* Exercise instructions *
Check every line of the entries that follow, and copy the ones containing "pages".

* Input data *
____
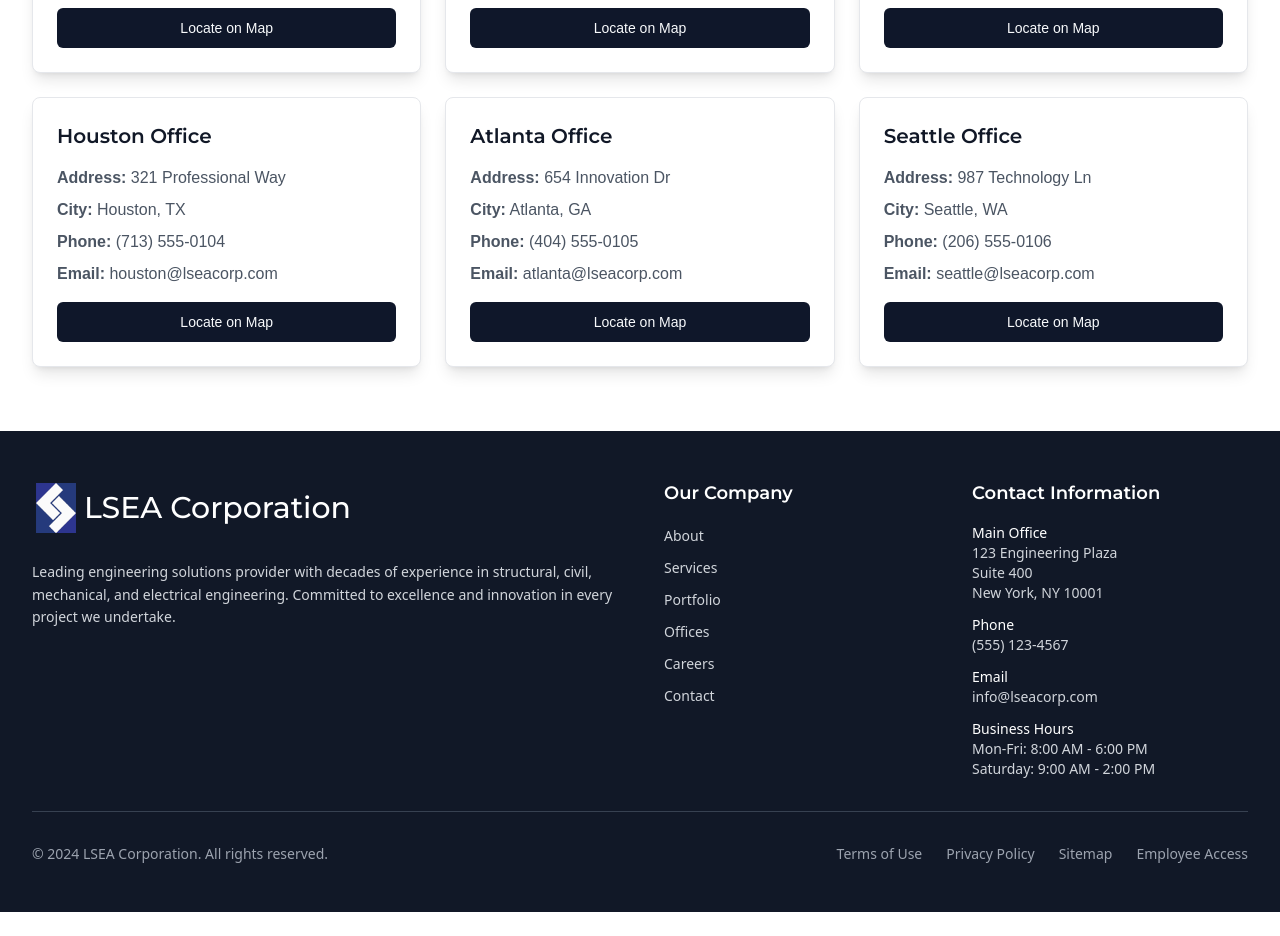
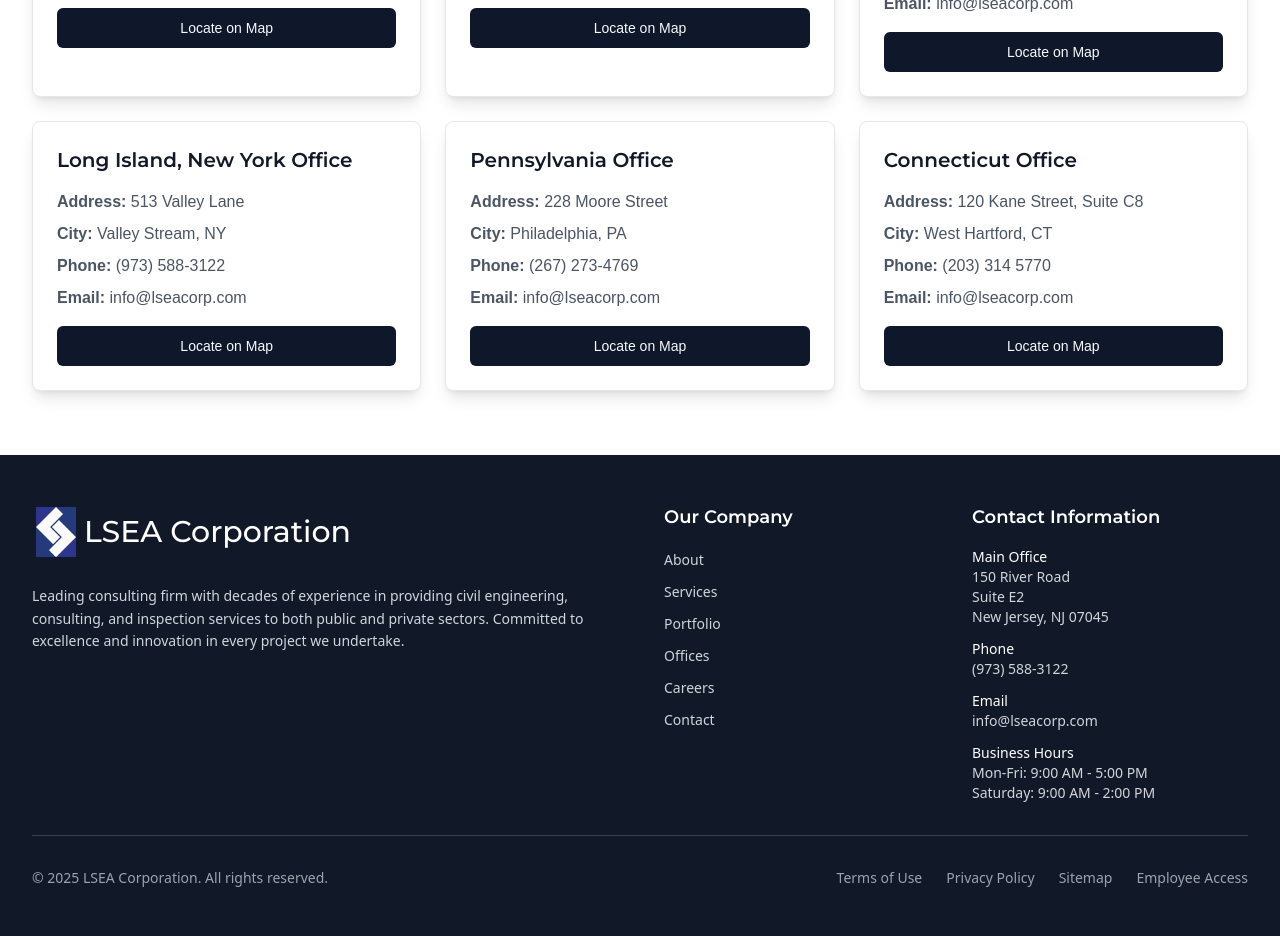
Before and after one commit to alballer08/lsea-corp-site, a React (Vite) app: page /offices in a window 1280 px wide. Shown: the part 1340-2276 px from the top of the page. Before the commit the page ends 2252 px from the top, so only its background shows below. Built offline with nearby package versions, Linux system fonts and the light colour scheme.

Commit message:
Change Info

```diff
--- a/src/components/Footer.tsx
+++ b/src/components/Footer.tsx
@@ -35,8 +35,7 @@
               <span className="text-3xl font-medium font-montserrat">LSEA Corporation</span>
             </Link>
             <p className="text-gray-300 text-sm leading-relaxed">
-              Leading engineering solutions provider with decades of experience in structural,
-              civil, mechanical, and electrical engineering. Committed to excellence and innovation
+              Leading consulting firm with decades of experience in providing civil engineering, consulting, and inspection services to both public and private sectors. Committed to excellence and innovation
               in every project we undertake.
             </p>
           </div>
@@ -109,13 +108,13 @@
               <div className="space-y-3 text-gray-300">
                 <div>
                   <p className="font-medium text-white text-sm">Main Office</p>
-                  <p className="text-sm">123 Engineering Plaza</p>
-                  <p className="text-sm">Suite 400</p>
-                  <p className="text-sm">New York, NY 10001</p>
+                  <p className="text-sm">150 River Road</p>
+                  <p className="text-sm">Suite E2</p>
+                  <p className="text-sm">New Jersey, NJ 07045</p>
                 </div>
                 <div>
                   <p className="font-medium text-white text-sm">Phone</p>
-                  <p className="text-sm">(555) 123-4567</p>
+                  <p className="text-sm">(973) 588-3122</p>
                 </div>
                 <div>
                   <p className="font-medium text-white text-sm">Email</p>
@@ -123,7 +122,7 @@
                 </div>
                 <div>
                   <p className="font-medium text-white text-sm">Business Hours</p>
-                  <p className="text-sm">Mon-Fri: 8:00 AM - 6:00 PM</p>
+                  <p className="text-sm">Mon-Fri: 9:00 AM - 5:00 PM</p>
                   <p className="text-sm">Saturday: 9:00 AM - 2:00 PM</p>
                 </div>
               </div>
@@ -135,7 +134,7 @@
         <div className="border-t border-gray-700 mt-8 pt-8">
           <div className="flex flex-col md:flex-row justify-between items-center">
             <p className="text-gray-400 text-sm">
-              © 2024 LSEA Corporation. All rights reserved.
+              © 2025 LSEA Corporation. All rights reserved.
             </p>
             <div className="flex space-x-6 mt-4 md:mt-0">
               <Link
--- a/src/pages/Contact.tsx
+++ b/src/pages/Contact.tsx
@@ -137,9 +137,9 @@
                     Headquarters
                   </h3>
                   <p className="font-arial text-gray-600">
-                    123 Engineering Plaza<br />
-                    Suite 100<br />
-                    New York, NY 10001
+                    150 River Road<br />
+                    Suite E2<br />
+                    Montville, NJ 07045
                   </p>
                 </div>
 
@@ -148,8 +148,8 @@
                     Phone
                   </h3>
                   <p className="font-arial text-gray-600">
-                    Main: (212) 555-0100<br />
-                    Toll-Free: (800) 555-LSEA
+                    Main: (973) 588-3122<br />
+                    Fax: (973) 588-3123
                   </p>
                 </div>
 
@@ -159,8 +159,7 @@
                   </h3>
                   <p className="font-arial text-gray-600">
                     General: info@lseacorp.com<br />
-                    Projects: projects@lseacorp.com<br />
-                    Careers: careers@lseacorp.com
+                    Projects: kimlaw@lseacorp.com<br />
                   </p>
                 </div>
 
@@ -169,7 +168,7 @@
                     Business Hours
                   </h3>
                   <p className="font-arial text-gray-600">
-                    Monday - Friday: 8:00 AM - 6:00 PM EST<br />
+                    Monday - Friday: 9:00 AM - 5:00 PM EST<br />
                     Saturday: 9:00 AM - 2:00 PM EST<br />
                     Sunday: Closed
                   </p>
--- a/src/pages/Offices.tsx
+++ b/src/pages/Offices.tsx
@@ -13,12 +13,12 @@
   }, []);
 
   const offices = [
-    { id: 1, name: 'New York Office', address: '123 Business Ave', city: 'New York', state: 'NY', phone: '(212) 555-0101', email: 'ny@lseacorp.com', lat: 40.7128, lng: -74.0060 },
-    { id: 2, name: 'Los Angeles Office', address: '456 Corporate Blvd', city: 'Los Angeles', state: 'CA', phone: '(213) 555-0102', email: 'la@lseacorp.com', lat: 34.0522, lng: -118.2437 },
-    { id: 3, name: 'Chicago Office', address: '789 Engineering St', city: 'Chicago', state: 'IL', phone: '(312) 555-0103', email: 'chicago@lseacorp.com', lat: 41.8781, lng: -87.6298 },
-    { id: 4, name: 'Houston Office', address: '321 Professional Way', city: 'Houston', state: 'TX', phone: '(713) 555-0104', email: 'houston@lseacorp.com', lat: 29.7604, lng: -95.3698 },
-    { id: 5, name: 'Atlanta Office', address: '654 Innovation Dr', city: 'Atlanta', state: 'GA', phone: '(404) 555-0105', email: 'atlanta@lseacorp.com', lat: 33.7490, lng: -84.3880 },
-    { id: 6, name: 'Seattle Office', address: '987 Technology Ln', city: 'Seattle', state: 'WA', phone: '(206) 555-0106', email: 'seattle@lseacorp.com', lat: 47.6062, lng: -122.3321 },
+    { id: 1, name: 'Montville, New Jersey Office', address: '150 River Road, Suite E2', city: 'New Jersey', state: 'NJ', phone: '(973) 588-3122', email: 'info@lseacorp.com', lat: 40.891025, lng: -74.370403 },
+    { id: 2, name: 'Cherry Hill, New Jersey Office', address: '1101 North Kings Highway, Suite 311', city: 'Cherry Hill', state: 'NJ', phone: '(856) 330-4613', email: 'info@lseacorp.com', lat: 39.920354, lng: -75.002733 },
+    { id: 3, name: 'New York Office', address: '1350 6th Avenue, West 55th Street, 3rd Floor', city: 'New York', state: 'NY', phone: '(973) 588-3123', email: 'info@lseacorp.com', lat: 40.763041, lng: -73.978132 },
+    { id: 4, name: 'Long Island, New York Office', address: '513 Valley Lane', city: 'Valley Stream', state: 'NY', phone: '(973) 588-3122', email: 'info@lseacorp.com', lat: 40.647811, lng: -73.721406 },
+    { id: 5, name: 'Pennsylvania Office', address: '228 Moore Street', city: 'Philadelphia', state: 'PA', phone: '(267) 273-4769', email: 'info@lseacorp.com', lat: 39.925500, lng: -75.150530 },
+    { id: 6, name: 'Connecticut Office', address: '120 Kane Street, Suite C8', city: 'West Hartford', state: 'CT', phone: '(203) 314 5770', email: 'info@lseacorp.com', lat: 41.751044, lng: -72.718931 },
   ];
 
   const filteredOffices = selectedState === 'all'
```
____
* Response to this exercise *
--- a/src/pages/Contact.tsx
+++ b/src/pages/Contact.tsx
--- a/src/pages/Offices.tsx
+++ b/src/pages/Offices.tsx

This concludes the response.